As we head into May there is a lot to be positive about when it comes to fishing our surf beaches.
The seas from Cyclone Wati calmed off in early April and the beaches are a little more eroded after a low pressure system removed lots of sand three weeks before Wati struck. This created some quality holes and gutters and also removed the hincksia weed that has been such a problem.
Surf species such as bream, tarwhine, dart, whiting and tailor should be more readily available with good structure available for anglers to fish. May is usually the peak period for bream in Teewah, things are looking particularly good.
Newly created gutters between the first cutting and Teewah, with coffee rock exposed in them, are always an excellent location to find schools of bream and tarwhine. Sweetlip catches will also become more common as May progresses.
These same gutters are also likely to hold the first of the northern migrating chopper tailor and the last of the southern greenbacks at dawn and dusk. Spinning surface lures over these rocks has been an effective method for tailor in the past, and helps anglers avoid the gear loss associated with fishing baits around the rocks.
Golden and giant trevally are often found around these rock structures in May too and love quickly retrieved slugs. I have had a lot of success with goldens in particular on calm moonlit nights when fishing a slug in these gutters.
North of Teewah where the coloured sand hills start through to Double Island Point has any number of small shallow gutters that were formed in March. Excellent whiting in good numbers will be frequenting these gutters and feeding on the beachworms that are around in numbers. For those who can't catch their own worms, the best way to target whiting is to use the valve of a pipi. Cut the rest of it in half and feed it onto a No.2 hook using as little weight as possible. The smaller target tends to hook more fish and also helps the pipi populations that are now under constant pressure. Dart, bream and tarwhine should also be in good numbers north of Teewah with pipis and worms the best baits.

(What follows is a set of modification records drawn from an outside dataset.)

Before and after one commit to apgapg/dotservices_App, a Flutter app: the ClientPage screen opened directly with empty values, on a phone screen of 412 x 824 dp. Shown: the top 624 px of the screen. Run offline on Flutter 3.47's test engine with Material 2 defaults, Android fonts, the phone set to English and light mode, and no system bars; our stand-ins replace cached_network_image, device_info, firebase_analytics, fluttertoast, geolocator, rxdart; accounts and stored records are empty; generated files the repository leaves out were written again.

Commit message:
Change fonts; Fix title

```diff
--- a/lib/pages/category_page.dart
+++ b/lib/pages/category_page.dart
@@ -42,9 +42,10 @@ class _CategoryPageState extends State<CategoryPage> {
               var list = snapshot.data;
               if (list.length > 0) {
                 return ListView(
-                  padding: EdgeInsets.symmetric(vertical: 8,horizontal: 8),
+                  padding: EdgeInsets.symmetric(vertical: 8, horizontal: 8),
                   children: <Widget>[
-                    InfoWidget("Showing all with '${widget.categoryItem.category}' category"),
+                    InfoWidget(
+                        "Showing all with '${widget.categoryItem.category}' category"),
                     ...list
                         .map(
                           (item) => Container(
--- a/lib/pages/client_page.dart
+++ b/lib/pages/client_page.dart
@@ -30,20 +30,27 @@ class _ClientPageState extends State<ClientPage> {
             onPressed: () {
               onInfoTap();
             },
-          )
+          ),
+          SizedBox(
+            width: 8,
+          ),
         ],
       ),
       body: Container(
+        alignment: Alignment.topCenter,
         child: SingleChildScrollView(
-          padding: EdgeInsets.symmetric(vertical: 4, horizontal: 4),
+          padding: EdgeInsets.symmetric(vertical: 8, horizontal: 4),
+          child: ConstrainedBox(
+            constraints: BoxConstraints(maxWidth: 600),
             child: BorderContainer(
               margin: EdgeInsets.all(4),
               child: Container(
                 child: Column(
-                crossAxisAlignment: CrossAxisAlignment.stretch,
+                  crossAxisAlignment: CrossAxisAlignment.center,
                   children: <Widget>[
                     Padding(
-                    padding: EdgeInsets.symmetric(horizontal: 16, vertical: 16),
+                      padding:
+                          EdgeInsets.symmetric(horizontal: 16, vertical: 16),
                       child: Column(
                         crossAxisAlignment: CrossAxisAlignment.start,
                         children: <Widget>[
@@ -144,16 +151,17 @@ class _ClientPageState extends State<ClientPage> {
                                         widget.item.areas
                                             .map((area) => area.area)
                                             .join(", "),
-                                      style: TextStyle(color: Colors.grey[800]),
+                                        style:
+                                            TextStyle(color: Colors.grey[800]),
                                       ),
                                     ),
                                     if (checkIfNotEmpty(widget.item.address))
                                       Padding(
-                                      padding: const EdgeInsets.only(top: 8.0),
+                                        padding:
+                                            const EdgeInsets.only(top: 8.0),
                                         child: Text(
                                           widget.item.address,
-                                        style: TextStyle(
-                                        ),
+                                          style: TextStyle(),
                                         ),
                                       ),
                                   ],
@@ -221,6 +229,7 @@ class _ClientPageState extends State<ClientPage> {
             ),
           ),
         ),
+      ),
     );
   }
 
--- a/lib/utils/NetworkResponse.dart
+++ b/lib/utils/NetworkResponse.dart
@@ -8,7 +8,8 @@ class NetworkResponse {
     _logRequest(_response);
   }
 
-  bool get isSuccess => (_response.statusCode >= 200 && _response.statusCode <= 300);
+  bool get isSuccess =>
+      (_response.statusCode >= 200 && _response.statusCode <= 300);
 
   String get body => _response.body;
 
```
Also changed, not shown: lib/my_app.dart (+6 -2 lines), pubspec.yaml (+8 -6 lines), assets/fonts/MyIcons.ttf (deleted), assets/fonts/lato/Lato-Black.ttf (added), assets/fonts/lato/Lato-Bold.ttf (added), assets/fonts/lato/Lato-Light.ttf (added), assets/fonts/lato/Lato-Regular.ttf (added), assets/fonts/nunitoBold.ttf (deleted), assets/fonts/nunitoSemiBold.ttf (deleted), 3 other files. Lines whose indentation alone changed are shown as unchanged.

I have noticed that people collecting pipis on the beach often don't take any notice of the high traffic flow on Teewah Beach. Parking in the middle of the hard sand 'driving zone' causes traffic chaos at times and is particularly dangerous for the people focused on the collection of the pipis. I would suggest parking higher up the beach in the softer sand and being aware of oncoming traffic from both directions. If there are a few people collecting, don't scatter all over the beach, work in a line that makes the path the driver needs to take obvious.
In early April mackerel and tuna schools returned Laguna Bay. Autumn often provides opportunities for land-based anglers to reach these schools from the beach with spinning gear. Watching the water for feeding schools and bird activity while driving along the beach can yield wonderful results.
Recently I saw a school of northern bluefin tuna feeding in close around Teewah. A 10kg longtail liked the look of my 45g Slider and took around 250m of 4kg mono before heading back to shore. It’s important that when chasing these pelagic schools from the beach that your gear allows for distance casting. Anything above 8kg line is almost impossible to throw far enough to reach these schools. I tie about 6m of 10kg mono to the end of the 4kg to give strength to the casting of sometimes heavy slugs, which also helps avoid bust-ups from larger fish.
Double Island Point (DI) is an excellent location to chase jewfish, tailor, trevally, bream, tarwhine, dart, yellowtail kingfish, mackerel and tuna. Depending on your preferred method of fishing, all of these species are a potential catch in May. Jew can also be taken in the gutters between the Cherry Venture and DI at night.
Queenfish are a favourite of mine from the beach at Rainbow, which is now weed free. Metal lures retrieved at high speed around schools of baitfish or over coffee rock can occasionally produce fish in the 5-10kg bracket with the majority between 3-5kg.
Flathead are a regular catch at the mouth of the Noosa River despite a lot of sand from Main Beach being deposited there recently. This sand hasn't helped gutter formations on the immediate north shore with the gutter that had been producing quality tailor for the last two months is almost gone. Tailor are still available there although the gutters are further east and require wading through a fair bit of water to find a bank to stand on so go there at low tide only.
Noosa River Ferry have had a number of enquiries lately about the Sliders that I mention in my articles regularly. These Sliders are a metal slug designed for tailor that work very well with other species. They aren’t related to the soft plastics being imported from the States. For more information on the lure itself and where it is available from, readers can contact me by email at --e-mail address hidden--Reads: 606